There is little that is new in this book, but despite the somewhat incoherent understanding of “Greek archaeology,” there is much that is interesting and useful, and the illustrations alone make the book a pleasure to read.

Table of Contents

Vasileios Petrakos, The Stages of Greek Archaeology

Great Moments in Greek Archaeology

Fani Mallouchou-Tufano, The Vicissitudes of the Athenian Acropolis in the 19th Century. From Castle to Monument

Jutta Stroszeck, Kerameikos I. The Discovery of the Ancient Cemetery (1863)

Wolf-Dietrich Niemeier, Kerameikos II. The Archaic Sculptures of the Sacred Gate, Spring 2002

Dominique Mulliez, Delos. The Excavation of the Sacred Island of Apollo (1873)

Helmut Kyrieleis, Olympia. Excavations and Discoveries at the Great Sanctuary (1875)

Spyros Iakovidis, Schliemann and Homer’s “Mycenae Rich in Gold” (1876)

Dominique Mulliez, Delphi. The Excavation of the Great Oracular Centre (1892)

Colin F. Macdonald, Knossos. The Discovery of the Minoan Palace (1901)

George Ch. Choumouziadis, Sesklo and Dimini. The Prehistoric Citadels (1903)

Alberto G. Benvenuti, Poliochni on Lemnos. The Earliest City in Europe (1930)

Panos Valavanis, The Athenian Agora. Encounter with the First Democracy (1931)

Vassos Karageorghis, The “Royal” Tombs at Salamis in Cyprus (1957)

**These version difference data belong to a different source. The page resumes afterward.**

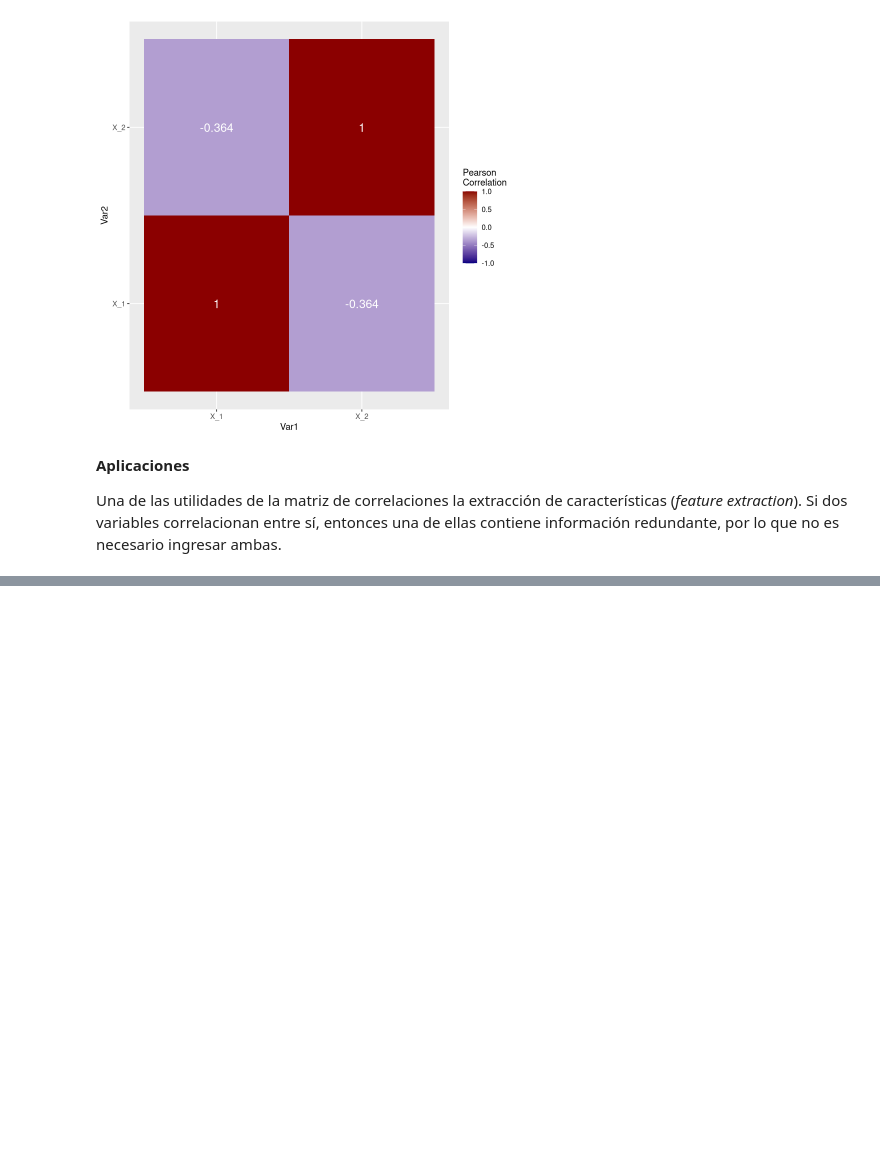
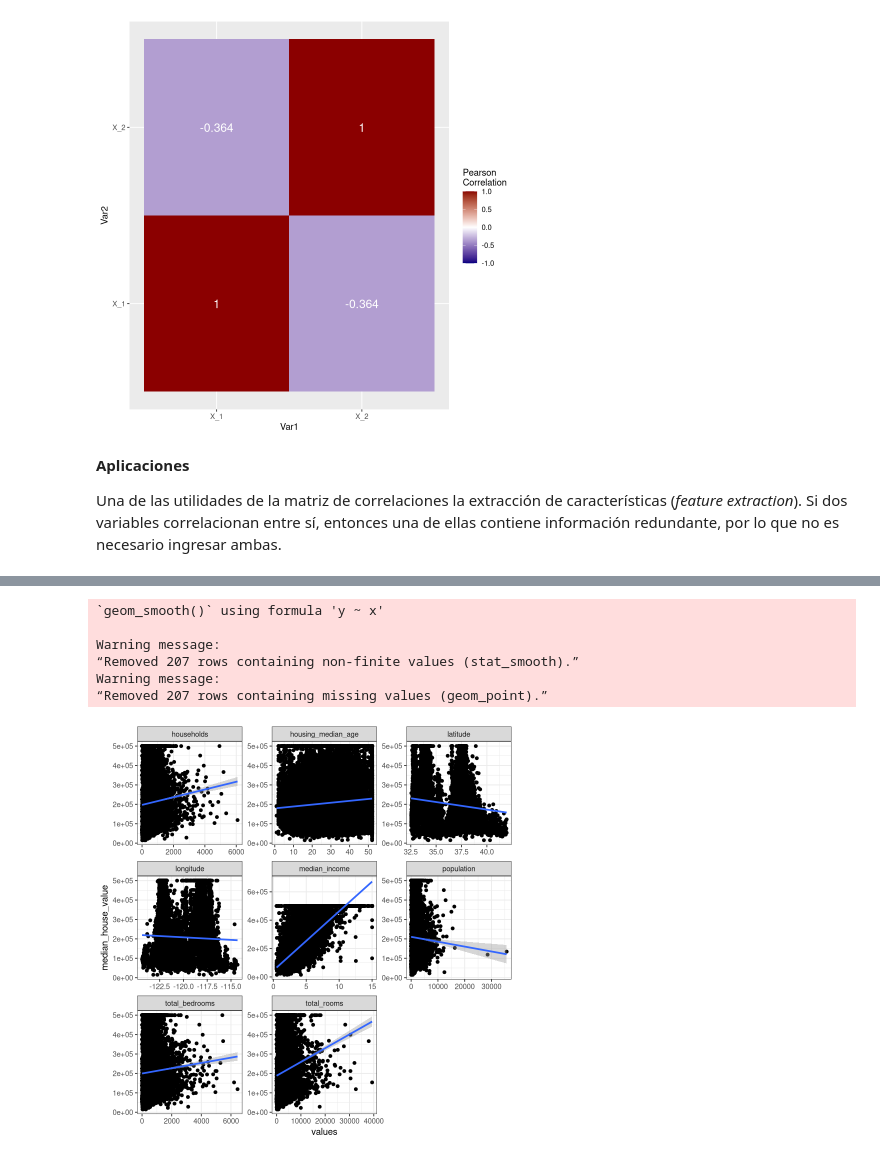
Before and after one commit to jealcalat/Analisis_multivariado-deprecated-, a Jupyter notebook: 1_variables_aleatorias_multivariadas/1.1_correlaciones_covarianzas.ipynb, the cells around one changed output, grey strips where cells are left out. Saved outputs shown, nothing was run; the diff lists cells and outputs as text; code cells hidden in the pictures; blank space fills up the shorter version.

```diff
--- a/1_variables_aleatorias_multivariadas/1.1_correlaciones_covarianzas.ipynb
+++ b/1_variables_aleatorias_multivariadas/1.1_correlaciones_covarianzas.ipynb
@@ -667,0 +878,9 @@ Una de las utilidades de la matriz de correlaciones la extracción de caracterí
+# %%
+# transformar los datos, dejando median_house_value como target
+housing_long <- housing |>
+  pivot_longer(
+    cols = -median_house_value,
+    names_to = "variables",
+    values_to = "values"
+  )
+head(housing_long)
@@ -667,0 +897,18 @@ Una de las utilidades de la matriz de correlaciones la extracción de caracterí
+# %%
+# grafico de dispersion
+ggplot(
+  housing_long,
+  aes(x = values, y = median_house_value)
+) +
+  geom_point() +
+  # añadir tendencia lineal
+  geom_smooth(method = 'lm') +
+  facet_wrap(~variables, scale = 'free')
+# %% [output]
+`geom_smooth()` using formula 'y ~ x'
+
+Warning message:
+“Removed 207 rows containing non-finite values (stat_smooth).”
+Warning message:
+“Removed 207 rows containing missing values (geom_point).”
+[figure, added]
```
Also changed, not shown: parts of 20 cells of this notebook, 7 other files.
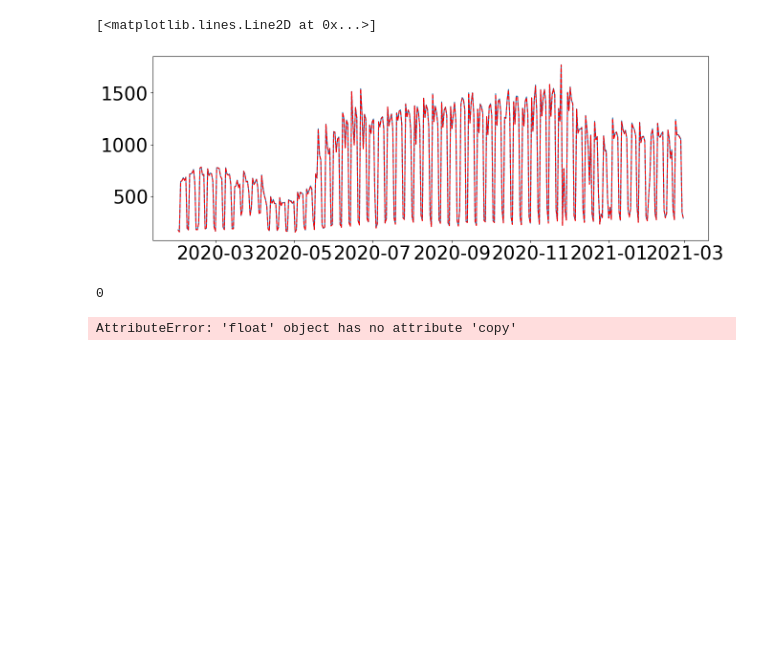
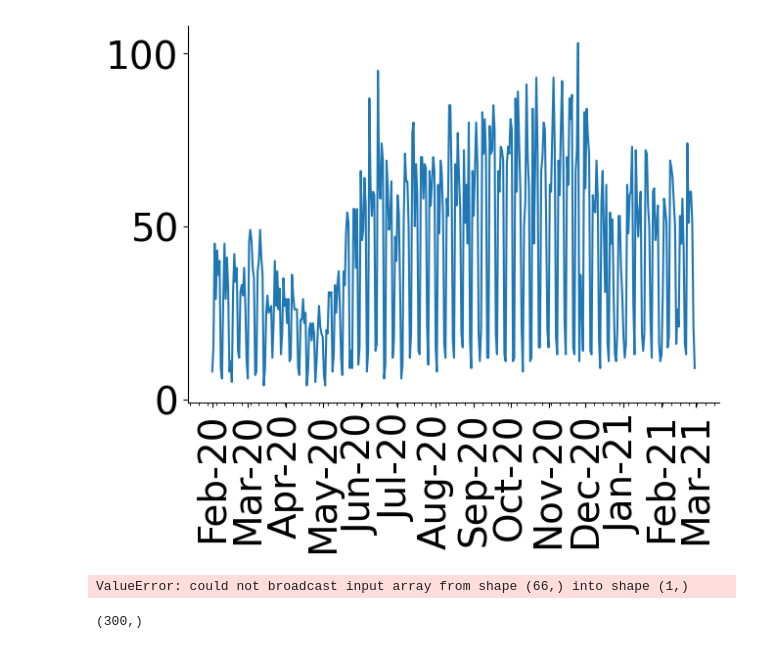
Before and after one commit to ChaosDonkey06/AMR_ABM2, a Jupyter notebook: model_sims.ipynb, the cells around one changed output. Saved outputs shown, nothing was run; the diff lists cells and outputs as text; code cells hidden in the pictures; blank space fills up the shorter version.

Commit message:
update patient observational model

```diff
--- a/model_sims.ipynb
+++ b/model_sims.ipynb
@@ -65,6 +69,7 @@ def amr_abm(agents_state, movement, ward2size, parameters):
         parameters   : dictionary of parameters, contains importation rate (gamma), nosocomial transmission rate (beta),
                         effective sensitivity (ro), and decolonization rate (alpha)
     """
+    agents_state = onp.array(agents_state)
 
     γ   = parameters["gamma"] # importation rate.
     β   = parameters["beta"]  # nosocomial transmission rate.
@@ -104,45 +109,33 @@ from jax import jit, vmap
 
 dates_simulation = pd.date_range(start="2020-02-01", end="2021-02-28", freq="D")
 
 parameters          = {}
-parameters["gamma"] = 100/100
+parameters["gamma"] = 5/100
 parameters["beta"]  = 0.02
 parameters["ro"]    = 6/100
 parameters["alpha"] = 1/120
 parameters["Nw"]    = len(ward2id)
 parameters["Np"]    = movement_df.mrn_id.unique().shape[0]
 
 colonized    = []
 
 key   = random.PRNGKey(0)
 model = lambda pstatus, movement: amr_abm(pstatus, movement, ward2size, parameters)
 
 from tqdm import tqdm
 import numpy as onp
 
 agents_state = onp.zeros(parameters["Np"])
 
 for date in tqdm(dates_simulation):
     movement     = movement_df[movement_df["date"]==date]
     agents_state = model(agents_state, movement)
     colonized.append(np.sum(agents_state==Patient.colonized))
 
 from utils.plot_utils import *
 
 fig, ax = plt.subplots(1, 1, figsize=(7, 5))
 ax.plot(dates_simulation, colonized)
-ax.plot(dates_simulation, movement_df.groupby(["date"]).sum()[["first_day"]]["first_day"].values, ls="--", color="red")
+format_axis(ax)
 # %% [output]
-[<matplotlib.lines.Line2D at 0x...>]
-[figure, old version]
+[figure, new version]
-# %%
-model_ensemble = onp.vectorize(amr_abm, excluded=[1, 2, 3])
-agents_state   = onp.zeros((movement_df.mrn_id.unique().shape[0], 2))
-
-for i, date in enumerate(dates_simulation):
-    movement     = movement_df[movement_df["date"]==date]
-    print(i)
-    agents_state = model_ensemble(agents_state, movement, ward2size, parameters)
-# %% [output]
-0
-AttributeError: 'float' object has no attribute 'copy'
@@ -148,0 +228,25 @@ AttributeError: 'float' object has no attribute 'copy'
+# %%
+patients_state = agents_state
+
+_, m = patients_state.shape
+ρ    = parameters["ro"] # effective sensitivity.
+Nw   = parameters["Nw"] # number of wards
+
+ward_colonized = onp.zeros((parameters["Nw"], 1))
+ward_positive  = onp.zeros((parameters["Nw"], 1))
+
+p_test = onp.random.uniform(patients_state.shape[0], m) <= patients_state * ρ
+
+i, ward_id         = next(enumerate(movement["ward_id"].unique()))
+patients_ward      = movement.query(f"ward_id=={ward_id} and test==True")["mrn_id"].values
+patients_test_ward = movement.query(f"ward_id=={ward_id}")["mrn_id"].values
+
+
+ward_colonized[ward_id,:] = onp.sum(patients_state[patients_ward, :] == Patient.colonized, axis=0)
+ward_positive[ward_id,:]  = onp.sum(p_test[patients_test_ward, :] == Observed.yes, axis=0)
+# %% [output]
+ValueError: could not broadcast input array from shape (66,) into shape (1,)
+# %%
+onp.sum(patients_state[patients_ward, :] == Patient.colonized, axis=0).shape
+# %% [output]
+(300,)
```
Also changed, not shown: parts of 6 cells of this notebook.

Christos Doumas, Akrotiri on Thera. The Excavation of a Buried City (1967)

Stella Drougou, Vergina. On the Tracks of the Macedonian Kings (1977)

George Ch. Chourmouziadis and Marina Sophronidou, Dispilio near Kastoria. The Prehistoric Lake Settlement (1992)

Great Moments in Marine Archaeology

Susan Womer Katzev, The Ancient Ship of Kyrenia, Beneath Cyprus Seas (1968)

Harry E. Tzalas, The Kyrenia II. An Attempt in Experimental Archaeology (1984)

George F. Bass, Uluburun. A Bronze Age Shipwreck (1984)

Masterpieces of Greek Sculpture See the Light of Day

Aliki Samara-Kauffmann, The Aphrodite of Melos (1822)

Aliki Samara-Kauffmann, The Victory of Samothrace (1863)

Georgios Steinhauer, The Piraeus Bronze Statues (1959)

Evangelos Ch. Kakavoyiannis, Memories of Phrasikleia (1972)

Helmut Kyrieleis, The Large Kouros of Samos (1980)

Harry E. Tzalas, Bronze Statues from the Depths of the Sea.